[Records for this task]

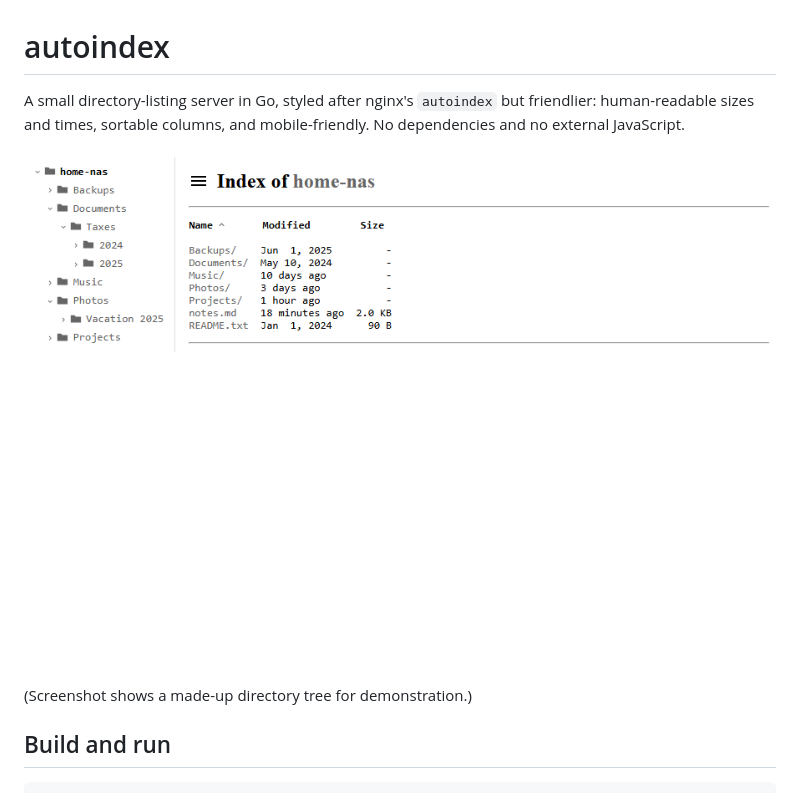
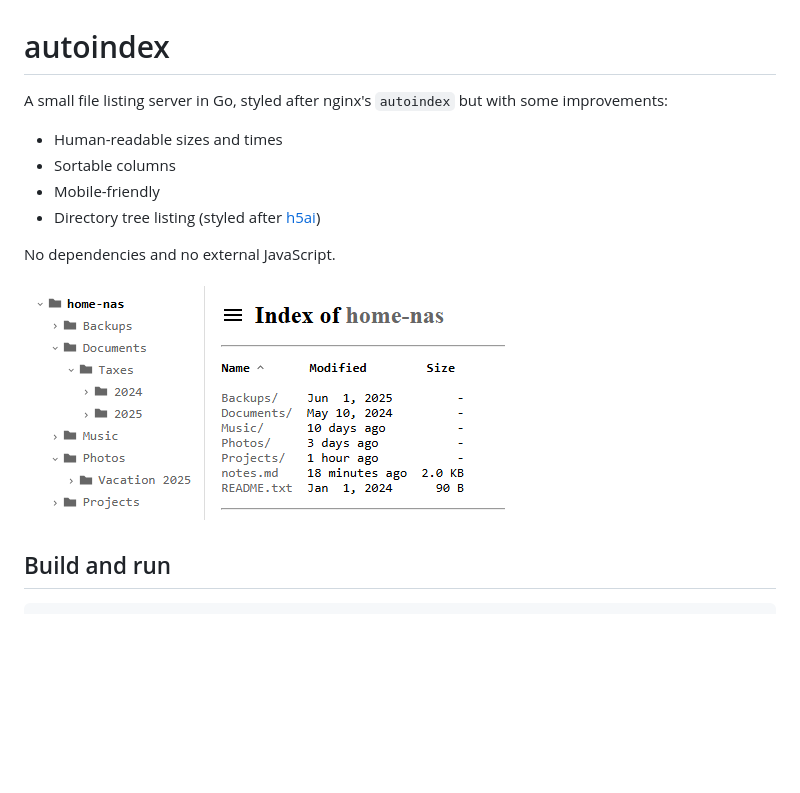
Before and after one commit to mtimkovich/autoindex, a Markdown page: README.md, the part around the change printed below. Rendered like a GitHub page; pictures changed too: screenshot.png; blank space fills up the shorter version.

Commit message:
Add license, update readme

```diff
--- a/README.md
+++ b/README.md
@@ -1,12 +1,15 @@
 # autoindex
 
-A small directory-listing server in Go, styled after nginx's `autoindex` but
-friendlier: human-readable sizes and times, sortable columns, and mobile-friendly.
+A small file listing server in Go, styled after nginx's `autoindex` but
+with some improvements:
+- Human-readable sizes and times
+- Sortable columns
+- Mobile-friendly
+- Directory tree listing (styled after [h5ai](https://github.com/lrsjng/h5ai))
+
 No dependencies and no external JavaScript.
 
 ![Screenshot of autoindex, showing the folder tree sidebar and a file listing](screenshot.png)
-
-(Screenshot shows a made-up directory tree for demonstration.)
 
 ## Build and run
 
```
Also changed, not shown: other parts of README.md (+0 -33 lines), 1 other file.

[/Records for this task]

Work item - Wherever the word "after" appears in the entries above, copy that line.

Result of the task -
Before and after one commit to mtimkovich/autoindex, a Markdown page: README.md, the part around the change printed below. Rendered like a GitHub page; pictures changed too: screenshot.png; blank space fills up the shorter version.
-A small directory-listing server in Go, styled after nginx's `autoindex` but
+A small file listing server in Go, styled after nginx's `autoindex` but
+- Directory tree listing (styled after [h5ai](https://github.com/lrsjng/h5ai))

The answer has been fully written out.